Murray, of course, did not feature in this 35-0 victory over the world’s 20th-ranked nation. Ireland have tumbled to fourth.
Before the mixed zone commenced, the incoming players gathered for a quick pow-wow with their media handler. There followed an unrelenting wave of positivity, best exemplified by outgoing hooker Niall Scannell.
“In the end we are happy with the scoreline,” was Scannell’s opening gambit.
Besides the conditions, why was the Irish performance so sub-par in the third quarter?
“I didn’t really think it was sub-par, to be honest. We had some good interplay. I thought our set piece functioned well. I thought the subs had a good impact. We are pretty positive about how it went.”
Scannell was asked how much he noticed Sexton wasn’t on the pitch after half-time.
“Well, obviously I noticed he wasn’t on the pitch, he was substituted,” laughed Scannell before delivering what can only be described as a delightful ode to Jack Carty.
The super-positive approached is noted. World Cup mixed zones are only comparable to cattle marts. Nobody is happy to be dropped into such a situation, but the smell of manure only makes it more excruciating.
In fairness to the Munster hooker, he manfully stood his ground when it was put as plainly as possible: was that third-quarter performance acceptable to the Ireland pack?
“Yeah, well, I thought we had one scrum definitely where we got caught on the outside a bit and we gave away a penalty, but I thought, other than that, set piece-wise, we functioned and we didn’t ease off on the physicality. They did exactly what they thought they would do and they didn’t go away, and we knew they wouldn’t.
These guys are proper rugby players. This is international rugby. Teams are not just going to go away
“So from our point of view we had to power through and in the last 20 minutes we kicked on a bit, which is what we expect.”
Fair enough. Russia were putting everything on the line but do the Ireland players – as one of the best teams in the world – not expect to be putting up scores, like the example shown by New Zealand against Canada (63-0) and South Africa against Namibia (57-3)?
“That’s just not necessarily how it happens all the time. They were hugely physical and with the conditions it wasn’t as easy to put interplay together to get the width on our game that we would have liked. So we had to front up physically. There is no doubt that led to a couple of errors. They really stuck at our breakdown. They have a few serious players, particularly the seven, Gadzhiev, got over our ball a lot. That did slow us.

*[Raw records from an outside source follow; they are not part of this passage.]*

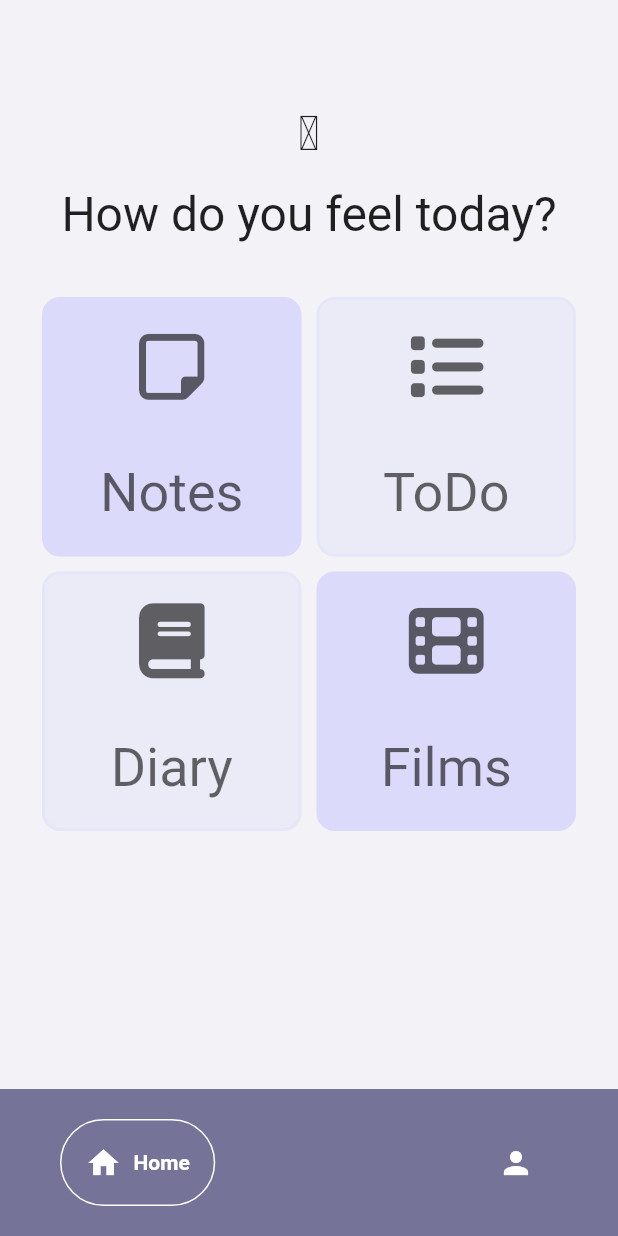
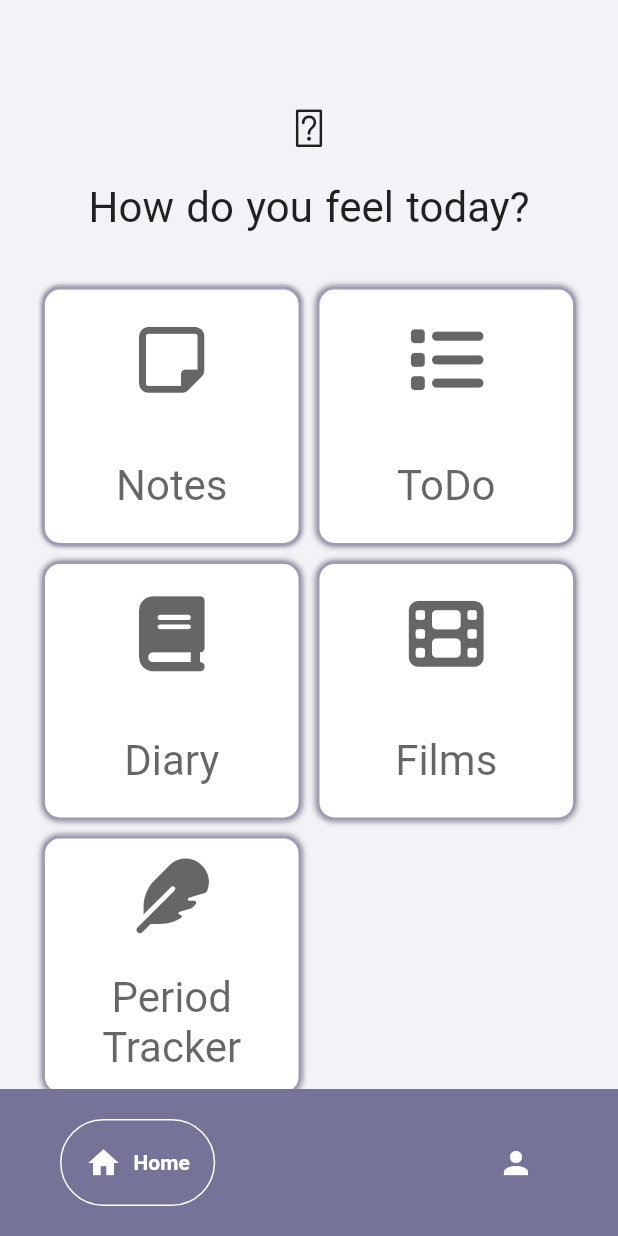
Before and after one commit to beyzaevcen/My-Life-Planner, a Flutter app: the screen it shows once a user with an empty profile is signed in, on a phone screen of 412 x 824 dp. Run offline on Flutter 3.47's test engine with Material 2 defaults, Android fonts, the phone set to English and light mode, and no system bars; drawn by our look-alikes of flutter_easyloading, google_nav_bar; our stand-ins replace cloud_firestore, firebase_auth, firebase_core, flutter_datetime_picker, font_awesome_flutter, get and 6 more; missing offline and left inert: flutter_quill; accounts and stored records are empty.

Commit message:
Font Family and design edited

```diff
--- a/lib/controllers/home_controller.dart
+++ b/lib/controllers/home_controller.dart
@@ -3,7 +3,6 @@ import 'dart:async';
 import 'package:get/get.dart';
 import 'package:notes_app/models/note.dart';
 
-import '../data/hive_database.dart';
 import '../services.dart/notes_api.dart';
 import '../widgets/delete_todo.dart';
 
@@ -26,12 +25,6 @@ class HomeController extends GetxController {
   }
 
   void deleteNote(String id) {
-    final idx = notes.indexWhere((element) => element.id == id);
-    if (idx != -1) {
-      HiveDataBase.deleteBox(id);
-
-      notes.removeAt(idx);
-    }
     DeleteToDo.open(
         "Are you sure you want to delete this spectaculars note?", () => NotesApi.deleteNote(id));
   }
--- a/lib/main.dart
+++ b/lib/main.dart
@@ -2,6 +2,7 @@ import 'package:firebase_core/firebase_core.dart';
 import 'package:flutter/material.dart';
 import 'package:flutter_easyloading/flutter_easyloading.dart';
 import 'package:get/get.dart';
+import 'package:google_fonts/google_fonts.dart';
 import 'package:hive_flutter/hive_flutter.dart';
 import 'package:notes_app/controllers/auth_controller.dart';
 import 'package:notes_app/controllers/global_bindings.dart';
@@ -27,6 +28,7 @@ class MyApp extends StatelessWidget {
   @override
   Widget build(BuildContext context) {
     return GetMaterialApp(
+      theme: ThemeData(fontFamily: GoogleFonts.comfortaa().fontFamily),
       debugShowCheckedModeBanner: false,
       home: const RootWrapper(),
       initialBinding: GlobalBindings(),
--- a/lib/screens/login_page.dart
+++ b/lib/screens/login_page.dart
@@ -26,7 +26,7 @@ class LoginPage extends StatelessWidget {
                 child: Text(
               "Welcome Back",
               style: TextStyle(
-                  fontSize: 30, color: CColors.black.withOpacity(0.6), fontWeight: FontWeight.bold),
+                  fontSize: 30, color: CColors.black.withOpacity(0.8), fontWeight: FontWeight.bold),
             )),
             const SizedBox(
               height: 42,
--- a/lib/screens/signup_page.dart
+++ b/lib/screens/signup_page.dart
@@ -22,7 +22,7 @@ class SignUpPage extends StatelessWidget {
               child: Text(
             "Sign Up",
             style: TextStyle(
-                fontSize: 30, color: CColors.black.withOpacity(0.6), fontWeight: FontWeight.bold),
+                fontSize: 30, color: CColors.black.withOpacity(0.8), fontWeight: FontWeight.bold),
           )),
           const SizedBox(
             height: 24,
--- a/lib/screens/todo_page.dart
+++ b/lib/screens/todo_page.dart
@@ -82,7 +82,7 @@ class ToDoPage extends StatelessWidget {
                                     ),
                                     onPressed: () {
                                       DeleteToDo.open(
-                                        "dmasd",
+                                        "Are you sure you want to delete this spectaculars task?",
                                         () => controller.deleteToDo(e.id),
                                       );
                                     },
--- /dev/null
+++ b/lib/widgets/constantss.dart
@@ -0,0 +1,14 @@
+const months = {
+  1: {'JAN': 31},
+  2: {'FEB': 28},
+  3: {'MAR': 31},
+  4: {'APR': 30},
+  5: {'MAY': 31},
+  6: {'JUN': 30},
+  7: {'JUL': 31},
+  8: {'AUG': 31},
+  9: {'SEP': 30},
+  10: {'OCT': 31},
+  11: {'NOV': 30},
+  12: {'DEC': 31}
+};
--- a/lib/widgets/home_widget.dart
+++ b/lib/widgets/home_widget.dart
@@ -1,6 +1,7 @@
 import 'package:flutter/material.dart';
 import 'package:font_awesome_flutter/font_awesome_flutter.dart';
 import 'package:get/get.dart';
+import 'package:google_fonts/google_fonts.dart';
 
 import '../screens/diary_page.dart';
 import '../screens/notes_page.dart';
@@ -14,21 +15,36 @@ class HomeWidget extends StatelessWidget {
   Widget build(BuildContext context) {
     return Padding(
         padding: const EdgeInsets.only(top: 70, left: 8.0, right: 8.0),
-      child: Column(
-        children: [
+        child: Column(children: [
           const Text(
             "ꕤ",
             style: TextStyle(fontSize: 32),
           ),
           const SizedBox(
-            height: 16,
+            height: 8,
           ),
-          const Text(
+          InkWell(
+            onTap: () {},
+            child: Container(
+                decoration: const BoxDecoration(
+                  color: CColors.backgroundcolor,
+                  borderRadius: BorderRadius.all(Radius.circular(12.0)),
+                ),
+                child: Column(
+                  mainAxisAlignment: MainAxisAlignment.spaceAround,
+                  children: const [
+                    Padding(
+                      padding: EdgeInsets.all(8.0),
+                      child: Text(
                         "How do you feel today?",
-            style: TextStyle(fontSize: 32),
+                        style: TextStyle(fontSize: 28),
+                      ),
+                    )
+                  ],
+                )),
           ),
           const SizedBox(
-            height: 16,
+            height: 8,
           ),
           Flexible(
             child: GridView.count(
@@ -42,10 +58,10 @@ class HomeWidget extends StatelessWidget {
                   onTap: () => Get.to(const NotesPage()),
                   child: Container(
                       decoration: BoxDecoration(
-                        color: CColors.purple,
+                          color: CColors.white,
                           borderRadius: const BorderRadius.all(Radius.circular(12.0)),
-                        border: Border.all(color: CColors.purple, width: 2),
-                      ),
+                          border: Border.all(color: CColors.mainColor.withOpacity(0.7), width: 2),
+                          boxShadow: const [BoxShadow(color: Colors.black54, blurRadius: 2.0)]),
                       child: Column(
                         mainAxisAlignment: MainAxisAlignment.spaceAround,
                         children: [
@@ -56,7 +72,8 @@ class HomeWidget extends StatelessWidget {
                           ),
                           Text(
                             "Notes",
-                            style: TextStyle(fontSize: 36, color: CColors.black.withOpacity(0.6)),
+                            style: GoogleFonts.comfortaa(
+                                fontSize: 28, color: Colors.black.withOpacity(0.6)),
                           )
                         ],
                       )),
@@ -65,10 +82,10 @@ class HomeWidget extends StatelessWidget {
                   onTap: () => Get.to(const ToDoPage()),
                   child: Container(
                       decoration: BoxDecoration(
-                        color: CColors.purple.withOpacity(0.3),
+                          color: CColors.white,
                           borderRadius: const BorderRadius.all(Radius.circular(12.0)),
-                        border: Border.all(color: CColors.purple.withOpacity(0.3), width: 2),
-                      ),
+                          border: Border.all(color: CColors.mainColor.withOpacity(0.7), width: 2),
+                          boxShadow: const [BoxShadow(color: Colors.black54, blurRadius: 3.0)]),
                       child: Column(
                         mainAxisAlignment: MainAxisAlignment.spaceAround,
                         children: [
@@ -79,7 +96,8 @@ class HomeWidget extends StatelessWidget {
                           ),
                           Text(
                             "ToDo",
-                            style: TextStyle(fontSize: 36, color: CColors.black.withOpacity(0.6)),
+                            style: GoogleFonts.comfortaa(
+                                fontSize: 28, color: Colors.black.withOpacity(0.6)),
                           )
                         ],
                       )),
@@ -88,10 +106,10 @@ class HomeWidget extends StatelessWidget {
                   onTap: () => Get.to(const DiaryPage()),
                   child: Container(
                       decoration: BoxDecoration(
-                        color: CColors.purple.withOpacity(0.3),
+                          color: CColors.white,
                           borderRadius: const BorderRadius.all(Radius.circular(12.0)),
-                        border: Border.all(color: CColors.purple.withOpacity(0.3), width: 2),
-                      ),
+                          border: Border.all(color: CColors.mainColor.withOpacity(0.7), width: 2),
+                          boxShadow: const [BoxShadow(color: Colors.black54, blurRadius: 3.0)]),
                       child: Column(
                         mainAxisAlignment: MainAxisAlignment.spaceAround,
                         children: [
@@ -102,7 +120,8 @@ class HomeWidget extends StatelessWidget {
                           ),
                           Text(
                             "Diary",
-                            style: TextStyle(fontSize: 36, color: CColors.black.withOpacity(0.6)),
+                            style: GoogleFonts.comfortaa(
+                                fontSize: 28, color: Colors.black.withOpacity(0.6)),
                           )
                         ],
                       )),
@@ -110,10 +129,10 @@ class HomeWidget extends StatelessWidget {
                 InkWell(
                   child: Container(
                       decoration: BoxDecoration(
-                        color: CColors.purple,
+                          color: CColors.white,
                           borderRadius: const BorderRadius.all(Radius.circular(12.0)),
-                        border: Border.all(color: CColors.purple, width: 2),
-                      ),
+                          border: Border.all(color: CColors.mainColor.withOpacity(0.7), width: 2),
+                          boxShadow: const [BoxShadow(color: Colors.black54, blurRadius: 3.0)]),
                       child: Column(
                         mainAxisAlignment: MainAxisAlignment.spaceAround,
                         children: [
@@ -124,16 +143,39 @@ class HomeWidget extends StatelessWidget {
                           ),
                           Text(
                             "Films",
-                            style: TextStyle(fontSize: 36, color: CColors.black.withOpacity(0.6)),
+                            style: GoogleFonts.comfortaa(
+                                fontSize: 28, color: Colors.black.withOpacity(0.6)),
                           )
                         ],
                       )),
                 ),
+                InkWell(
+                  child: Container(
+                      decoration: BoxDecoration(
+                          color: CColors.white,
+                          borderRadius: const BorderRadius.all(Radius.circular(12.0)),
+                          border: Border.all(color: CColors.mainColor.withOpacity(0.7), width: 2),
+                          boxShadow: const [BoxShadow(color: Colors.black54, blurRadius: 3.0)]),
+                      child: Column(
+                        mainAxisAlignment: MainAxisAlignment.spaceAround,
+                        children: [
+                          Icon(
+                            FontAwesomeIcons.feather,
+                            size: 50,
+                            color: CColors.black.withOpacity(0.6),
+                          ),
+                          Text(
+                            "Period Tracker",
+                            textAlign: TextAlign.center,
+                            style: GoogleFonts.comfortaa(
+                                fontSize: 28, color: Colors.black.withOpacity(0.6)),
+                          )
+                        ],
+                      )),
+                )
               ],
             ),
           )
-        ],
-      ),
-    );
+        ]));
   }
 }
--- a/pubspec.yaml
+++ b/pubspec.yaml
@@ -37,6 +37,7 @@ dependencies:
   sign_in_with_apple: ^4.3.0
   crypto: ^3.0.2
   google_nav_bar: ^5.0.6
+  google_fonts: ^4.0.3
 
 
 
@@ -61,3 +62,8 @@ flutter:
 
   assets:
    - assets/
+
+  fonts:
+   - family: Comfortaa
+     fonts:
+      - asset: assets/fonts/Comfortaa-VariableFont_wght.ttf
```
Also changed, not shown: assets/fonts/Comfortaa-VariableFont_wght.ttf (added), assets/fonts/CormorantGaramond-Italic.ttf (added), assets/fonts/NunitoSans-BoldItalic.ttf (added), pubspec.lock, 1 other file. Lines whose indentation alone changed are shown as unchanged.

‘Proper rugby players’
“These guys are proper rugby players. This is international rugby. Teams are not just going to go away.
“We were accused last week of underestimating Japan,” Scannell continued, despite no mention of Shizuoka. “That wasn’t the case either. I really don’t see that argument from the other side.”

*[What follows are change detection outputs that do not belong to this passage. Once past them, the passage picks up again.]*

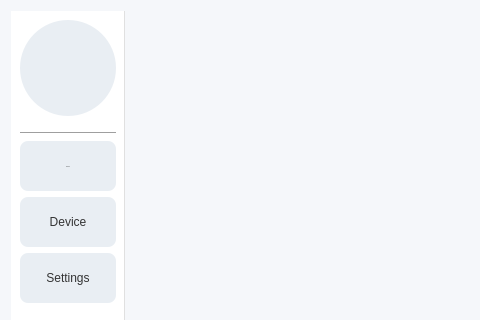
Qt form UI/MainWidget/MainWidget.ui (XQQYT/XqqytDesktop) before a commit; both pictures show x 0 to 480 and y 0 to 320 of the 800 by 600 pixel window.
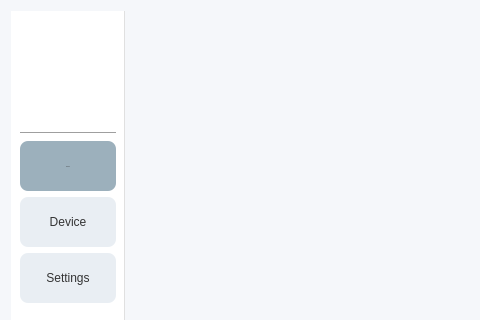
The same form after that commit. Icons and pictures are not drawn.

Commit message: add_device_list_widget

```diff
--- a/UI/MainWidget/MainWidget.ui
+++ b/UI/MainWidget/MainWidget.ui
@@ -29,7 +29,9 @@
 }
 
 /* 所有按钮通用样式 */
-QPushButton {
+QPushButton#btn_connect,
+QPushButton#btn_device,
+QPushButton#btn_settings {
     background-color: #e9eef3;
     border: none;
     border-radius: 8px;
@@ -40,14 +42,24 @@
 	font: 75 16px &quot;Ubuntu Mono&quot;;
 }
 
-QPushButton:hover {
+QPushButton#btn_connect:hover,
+QPushButton#btn_device:hover,
+QPushButton#btn_settings:hover {
     background-color: #d0dce5;
 }
 
-QPushButton:pressed {
+QPushButton#btn_connect:pressed,
+QPushButton#btn_device:pressed,
+QPushButton#btn_settings:pressed {
     background-color: #b0c4d0;
 }
 
+QPushButton#btn_connect:checked,
+QPushButton#btn_device:checked,
+QPushButton#btn_settings:checked {
+	background-color: rgb(156, 176, 188);
+}
+
 /* 圆形图标按钮（pushButton）样式 */
 QPushButton#btn_logo {
     border-radius: 48px;
@@ -141,6 +153,12 @@
         <property name="text">
          <string>Connect</string>
         </property>
+        <property name="checkable">
+         <bool>true</bool>
+        </property>
+        <property name="checked">
+         <bool>true</bool>
+        </property>
         <property name="flat">
          <bool>false</bool>
         </property>
```
Left out of the diff: 12 changed lines with no effect on the pictures. The commit also changes 15 other files.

Clearly, the Irish camp were told what Jamie Joseph said about them only beginning preparations for the Japan game seven days out – flinging Ireland’s “one game at a time” cliche back in their faces – while the victors had spent three years aiming at causing one of the great World Cup upsets.
“That’s what people were accusing us of doing against Japan,” said Scannell, while stating how dangerous a proposition Samoa will be. “We don’t think that in the camp. When you look at what Japan did, it was very impressive. In defence they came and hit us in twos. There is absolutely no doubt that’s what Russia saw and they came off the line, tried to put us under pressure, and mix that with the conditions, they stuck in there and made it hard for us to play.

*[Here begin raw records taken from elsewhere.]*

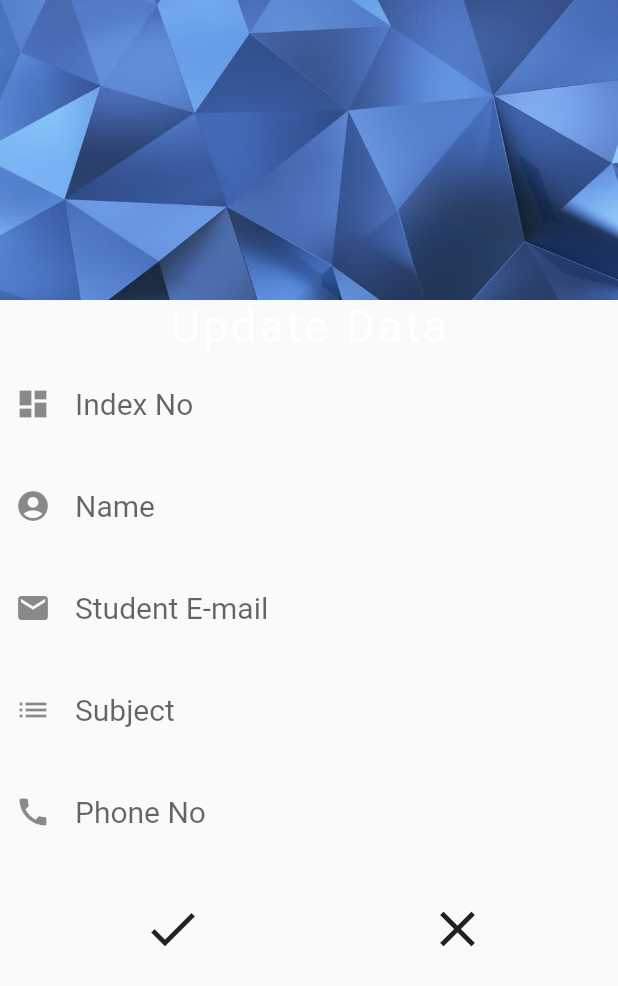
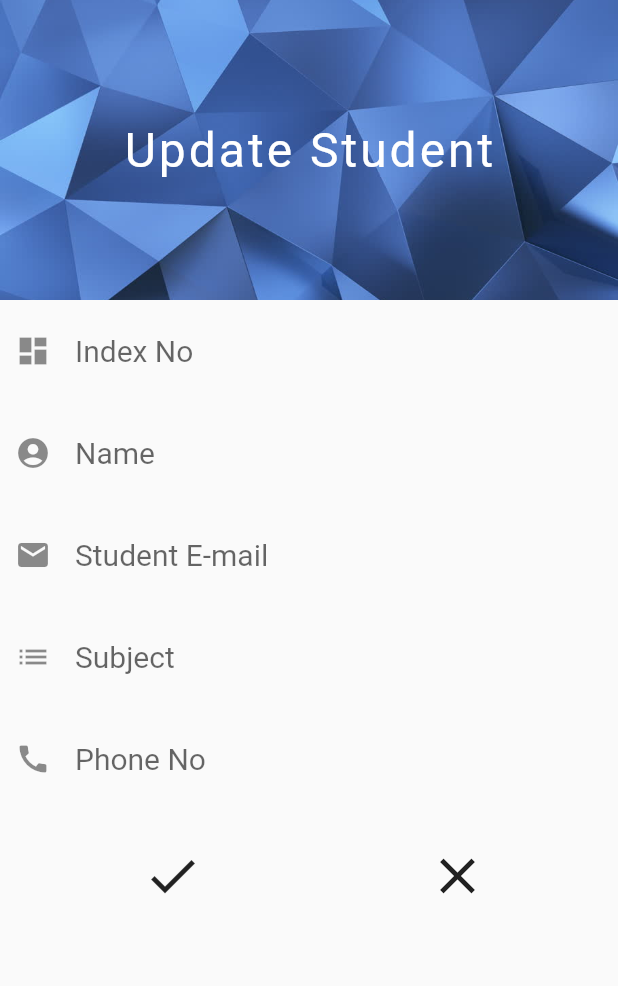
Before and after one commit to nadeeshabuddhini/Flutter, a Flutter app: the EditTask screen opened directly, on a phone screen of 412 x 824 dp. Shown: the top 986 px of the screen. Run offline on Flutter 3.47's test engine with Material 2 defaults, Android fonts, the phone set to English and light mode, and no system bars; our stand-ins replace cloud_firestore, firebase_auth; missing offline and left inert: st_attendance, student_attendance; accounts and stored records are empty; statements that could not run were skipped.

Commit message:
Add files via upload

```diff
--- a/st_attendance/lib/EditTask.dart
+++ b/st_attendance/lib/EditTask.dart
@@ -1,6 +1,6 @@
 import 'package:flutter/material.dart';
 import 'package:cloud_firestore/cloud_firestore.dart';
-import 'package:st_attendance/student_detail.dart';
+import 'package:student_attendance/student_detail.dart';
 
 class EditTask extends StatefulWidget{
   EditTask({this.indexno,this.name,this.email,this.subject,this.phoneno,this.index});
@@ -51,6 +51,12 @@ void editTask(){
   void initState(){
     super.initState();
 
+    indexno=widget.indexno;
+    name=widget.name;
+    email=widget.email;
+    subject=widget.subject;
+    phoneno=widget.phoneno;
+
     controllerindexno=new TextEditingController(text:widget.indexno);
     controllername=new TextEditingController(text:widget.name);
     controlleremail=new TextEditingController(text:widget.email);
@@ -74,19 +80,21 @@ void editTask(){
                     image: AssetImage("images/bg2.jpg"),
                     fit: BoxFit.cover),
               ),
-            ),
 
-            Column(
+
+           child:Column(
               mainAxisAlignment: MainAxisAlignment.center,
               children: <Widget>[
-                Text("Update Data", style: new TextStyle(
+                Text("Update Student", style: new TextStyle(
                   color: Colors.white,
-                  fontSize: 30.0,
+                  fontSize: 32.0,
                   letterSpacing: 2.0,
                 ),
                 )
               ],
             ),
+           ),
+
             Padding(
               padding: const EdgeInsets.all(10.0),
               child: TextField(
```
Also changed, not shown: st_attendance/lib/AddTask.dart (+17 -13 lines).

“That’s not an excuse from us. That’s just a reality.”
Reality feels like it has been suspended.